Severe I/O performance degradation after Ubuntu 18.04 upgrade


We recently upgraded the OS on a couple of independently running hot/warm clusters. Each cluster has 9 nodes (3 masters, 3 hot nodes and 3 warm nodes) and are running on pretty decent hardware (32GB-64GB RAM on each node, terrabytes of storage and Intel Xeon processors). Both clusters are running Elasticsearch 7.4. The clusters has been running great for years, and as the EOL of Ubuntu 16.04 was getting close, we had to upgrade to Ubuntu 18.04.

Whats done:

  • Upgraded from Ubuntu 16.04 to Ubuntu 18.04
  • Elasticsearch was uninstalled during the upgrade, and reinstalled with the same Elasticsearch 7.4 version and the same config prior to the Ubuntu 18.04 upgrade.
  • openjdk-8-jre-headless was upgraded to openjdk-11-jre-headless

It seemed to run perfectly fine for a few weeks, until we started to experience time-outs and a lot of backlog starting to pile up with e.g. shard allocations using 24 hours or more to move a shard from one node to another, or force merges never being completed.
It was very strange, as CPU and memory consumption was very low, but disk write speeds was as low as 20kbps per Elasticsearch thread according to htop. This affects all nodes in the cluster. Doing other tasks on the node while it was in this state was also extremely slow, like "apt update/apt install xyz" or similar.

I did a write speed test on our much smaller test cluster and compared to one of the clusters experiencing this problem:

root@node0101:~# dd if=/dev/zero of=/root/testfile bs=1G count=1 oflag=dsync
1+0 records in
1+0 records out
1073741824 bytes (1,1 GB, 1,0 GiB) copied, 1,18209 s, 908 MB/s


root@node0301:~# dd if=/dev/zero of=/root/testfile bs=1G count=1 oflag=dsync
1+0 records in
1+0 records out
1073741824 bytes (1,1 GB, 1,0 GiB) copied, 144,34 s, 7,4 MB/s

Here is a iotop screenshot of one of the clusters experiencing this problem:

We temporarily solved it by restarting Elasticsearch on all nodes.

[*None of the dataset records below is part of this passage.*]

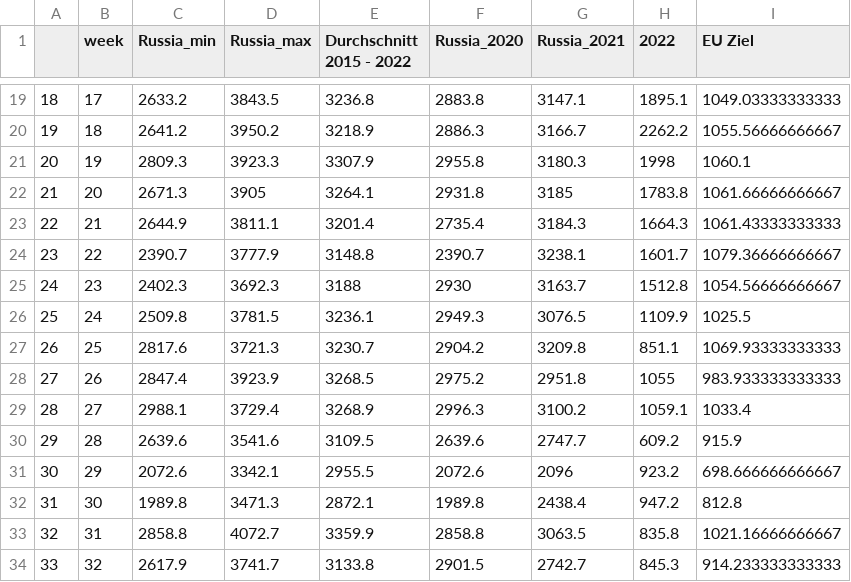
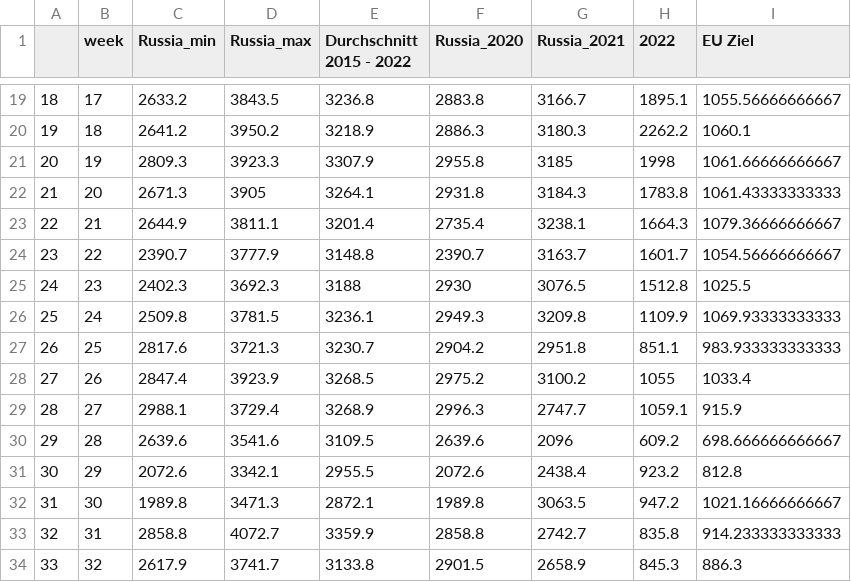
Before and after one commit to dstDatenjournalismus/2022-09-energieDashboard, a CSV file: R/output/natural_gas_russia_europe.csv, drawn as a sheet; only a part is shown, gaps mark what is left out; the diff covers the shown part only.

```diff
--- a/R/output/natural_gas_russia_europe.csv
+++ b/R/output/natural_gas_russia_europe.csv
@@ -19,16 +19,16 @@
-"18",17,2633.2,3843.5,3236.8,2883.8,3147.1,1895.1,1049.03333333333
-"19",18,2641.2,3950.2,3218.9,2886.3,3166.7,2262.2,1055.56666666667
-"20",19,2809.3,3923.3,3307.9,2955.8,3180.3,1998,1060.1
-"21",20,2671.3,3905,3264.1,2931.8,3185,1783.8,1061.66666666667
-"22",21,2644.9,3811.1,3201.4,2735.4,3184.3,1664.3,1061.43333333333
-"23",22,2390.7,3777.9,3148.8,2390.7,3238.1,1601.7,1079.36666666667
-"24",23,2402.3,3692.3,3188,2930,3163.7,1512.8,1054.56666666667
-"25",24,2509.8,3781.5,3236.1,2949.3,3076.5,1109.9,1025.5
-"26",25,2817.6,3721.3,3230.7,2904.2,3209.8,851.1,1069.93333333333
-"27",26,2847.4,3923.9,3268.5,2975.2,2951.8,1055,983.933333333333
-"28",27,2988.1,3729.4,3268.9,2996.3,3100.2,1059.1,1033.4
-"29",28,2639.6,3541.6,3109.5,2639.6,2747.7,609.2,915.9
-"30",29,2072.6,3342.1,2955.5,2072.6,2096,923.2,698.666666666667
-"31",30,1989.8,3471.3,2872.1,1989.8,2438.4,947.2,812.8
-"32",31,2858.8,4072.7,3359.9,2858.8,3063.5,835.8,1021.16666666667
-"33",32,2617.9,3741.7,3133.8,2901.5,2742.7,845.3,914.233333333333
+"18",17,2633.2,3843.5,3236.8,2883.8,3166.7,1895.1,1055.56666666667
+"19",18,2641.2,3950.2,3218.9,2886.3,3180.3,2262.2,1060.1
+"20",19,2809.3,3923.3,3307.9,2955.8,3185,1998,1061.66666666667
+"21",20,2671.3,3905,3264.1,2931.8,3184.3,1783.8,1061.43333333333
+"22",21,2644.9,3811.1,3201.4,2735.4,3238.1,1664.3,1079.36666666667
+"23",22,2390.7,3777.9,3148.8,2390.7,3163.7,1601.7,1054.56666666667
+"24",23,2402.3,3692.3,3188,2930,3076.5,1512.8,1025.5
+"25",24,2509.8,3781.5,3236.1,2949.3,3209.8,1109.9,1069.93333333333
+"26",25,2817.6,3721.3,3230.7,2904.2,2951.8,851.1,983.933333333333
+"27",26,2847.4,3923.9,3268.5,2975.2,3100.2,1055,1033.4
+"28",27,2988.1,3729.4,3268.9,2996.3,2747.7,1059.1,915.9
+"29",28,2639.6,3541.6,3109.5,2639.6,2096,609.2,698.666666666667
+"30",29,2072.6,3342.1,2955.5,2072.6,2438.4,923.2,812.8
+"31",30,1989.8,3471.3,2872.1,1989.8,3063.5,947.2,1021.16666666667
+"32",31,2858.8,4072.7,3359.9,2858.8,2742.7,835.8,914.233333333333
+"33",32,2617.9,3741.7,3133.8,2901.5,2658.9,845.3,886.3
```
Also changed, not shown: 81 edited cells elsewhere in this file, R/output/weekly_fuel_prices/historic/historic_diesel.csv, R/output/weekly_fuel_prices/weeky_fuel_prices.csv, 2 other files.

After restarting Elasticsearch on a node, we would again get normal performance. This happens to two of our clusters, on completely separate hardware/location/networks. I expect this problem to show up again in a week or so.

Any suggestions on what to do next? Elasticsearch logs don't give me anything of interest (I think anyways).

Adrian M

Our jvm.options file is pretty much standard, but it was standard from version 6.4 I believe.


## GC configuration

# pre-touch memory pages used by the JVM during initialization

# force the server VM (remove on 32-bit client JVMs)

# explicitly set the stack size (reduce to 320k on 32-bit client JVMs)

# set to headless, just in case

# ensure UTF-8 encoding by default (e.g. filenames)

# use our provided JNA always versus the system one

# use old-style file permissions on JDK9

# flags to configure Netty

# log4j 2

## heap dumps

# generate a heap dump when an allocation from the Java heap fails
# heap dumps are created in the working directory of the JVM

This topic was automatically closed 28 days after the last reply. New replies are no longer allowed.